Wonderful piece created entirely from plastic debris collected from Big Island, Kamilo Point. Kamilo by Aurora Robson
Belch (aka Tarball , 2009) hanging from the Desert Room at the Conservatory. A black, toxic looking sculpture made from plastic debris.
For more information and examples of her great work, visit aurorarobson.com
- San Diego ranks 1st in California in solar energy use thanks in large part to the California Solar Initiative which is spearheaded by the California Center for Sustainable Education and San Diego Gas & Electric. “With 4,500 rooftop installations generating nearly 37 megawatts ( MW) of electricity, San Diego’s solar panels produce more than $9 million worth of power annually. The report states that if San Diego were a nation unto itself, it would rank among the top 25 nations in the world in terms of solar capacity, with more solar power than Mexico.”
- I came across this graphic and had to share. It may be funny but the message is clear, we spend too much time in the shower (myself included) and one of the easiest and most effective ways to save water and energy is by taking shorter showers.
- If you are interested in business or entrepreneurship you should read this article – two friends who started a company by turning waste into fungal gold.
A solar panel installed in Mwiki, Kenya by Eight19
In the developing world, solar is now cheaper than fossil fuels. Millions of households in Africa now have access to cleaner and safer electricity as they make the switch from kerosene lamps to efficient LED lighting and small solar panels. In most parts of the world, electricity produced by traditional power plants is much cheaper than solar electricity but people who have no grid access in Africa have found that using solar to power lighting and other essential items sometimes costs half as much as using kerosene lamps. Read more here.
- And to continue the trend, I will leave you with this video explaining the importance of the number 350.
350 from Hans Hansen on Vimeo.
Each and every day we come across some very interesting goodies on the World Wide Web. Each week we will compile our favorites right here so you can share in some of that goodness. Here is Volume 1 for your viewing pleasure!
- Terracycle – we did a spotlight (found here) on this wonderful company recently and love what they are doing. They are signing people up to collect anything from pens to juice boxes to candy wrappers to cork to cell phones to key boards and back again. They pay for you to ship it to them and then they “upcycle it” (turn it into a cool new product or material). For example here is a large tote bag made entirely from used Capri Sun drink pouches and here is a short video with the founder and CEO of Terracycle, Tom Szaky.

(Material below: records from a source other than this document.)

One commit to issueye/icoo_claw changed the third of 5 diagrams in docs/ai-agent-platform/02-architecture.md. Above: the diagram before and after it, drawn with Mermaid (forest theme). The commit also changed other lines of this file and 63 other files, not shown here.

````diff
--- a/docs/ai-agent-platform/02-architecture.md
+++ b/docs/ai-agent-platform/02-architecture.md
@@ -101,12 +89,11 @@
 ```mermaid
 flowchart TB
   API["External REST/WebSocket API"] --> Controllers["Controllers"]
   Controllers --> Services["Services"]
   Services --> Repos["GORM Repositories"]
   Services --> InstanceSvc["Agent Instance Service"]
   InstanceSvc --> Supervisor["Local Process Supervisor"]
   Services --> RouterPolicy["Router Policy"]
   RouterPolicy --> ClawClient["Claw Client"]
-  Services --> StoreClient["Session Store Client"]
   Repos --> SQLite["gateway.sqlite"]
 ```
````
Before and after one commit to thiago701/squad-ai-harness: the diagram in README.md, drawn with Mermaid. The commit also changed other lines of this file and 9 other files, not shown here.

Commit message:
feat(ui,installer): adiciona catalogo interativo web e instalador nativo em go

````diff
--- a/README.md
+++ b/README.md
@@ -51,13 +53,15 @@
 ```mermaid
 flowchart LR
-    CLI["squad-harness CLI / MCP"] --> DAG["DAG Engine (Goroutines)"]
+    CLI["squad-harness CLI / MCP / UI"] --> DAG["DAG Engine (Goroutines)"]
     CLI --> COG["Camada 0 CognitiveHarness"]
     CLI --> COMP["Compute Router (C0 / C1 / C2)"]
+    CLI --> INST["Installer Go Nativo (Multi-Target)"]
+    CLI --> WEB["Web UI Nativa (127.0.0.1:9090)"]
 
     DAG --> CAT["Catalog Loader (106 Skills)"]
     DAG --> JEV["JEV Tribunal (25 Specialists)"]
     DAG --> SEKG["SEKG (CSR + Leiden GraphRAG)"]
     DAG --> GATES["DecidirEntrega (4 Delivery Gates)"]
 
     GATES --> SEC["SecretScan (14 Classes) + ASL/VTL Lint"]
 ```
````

- PlanetSolar– The logbook of the crew with the goal to be the “first to circumnavigate the globe in a “solar” boat, i.e. one driven by a silent, pollution-free electrical engine powered exclusively by solar energy.”
PlanetSolar team navigating near Monaco
- Solar Power is not just for your roof anymore. Within the next five years expect to see it popping up in your siding, windows, walls, and more. Installed building integrated photovoltaic technology is predicted to exceed 1 gigawatt by 2016.
- Solar Roadways – An awesome documentary clip explaining the research and development of solar roadways. I encourage you all to watch!
- And finally, in light of the recent success of The Muppets…
Kermit the Frog reminds us all to "be green" and recycle!
Filed under Carbon Footprint, Cell Phone, Conservation, Department of Energy, Energy Efficiency, Environment, Green Technology, Innovation, NAHB, Recycled Materials, Renewable Energy, Solar, Upcycle
Here is another clip from the documentary Y.E.R.T.(Your Environmental Road Trip)…Enjoy!
We try so hard to be responsible and only buy things that come in recyclable containers and packaging. But what do you do with the hard to recycle stuff or the things no one will take?
I found this great company, Terracycle, that is trying to eliminate the whole idea of waste. They are signing people up to collect anything from pens to juice boxes to candy wrappers to cork to cell phones to key boards and back again. They pay for you to ship it to them and then they “upcycle it” (turn it into a cool new product or material).
Here’s an example of a cool upcycling project. Terracycle created the Drink Pouch Brigade. They collected over 50 million drink pouches and turned them into upscale items like tote bags and Christmas tree skirts. Over a million dollars from the sale of those items went to schools, charities, and nonprofits. Not bad.
The Terracycle Tree-Skirt
In 2010 Terracycle set up what they called a “pop shop” in New York City’s Port Authority – a place where anyone could drop off hard to recycle items and buy upcycled items. That is spreading some goodwill!
Pop-Up Shop in NYC Port Authority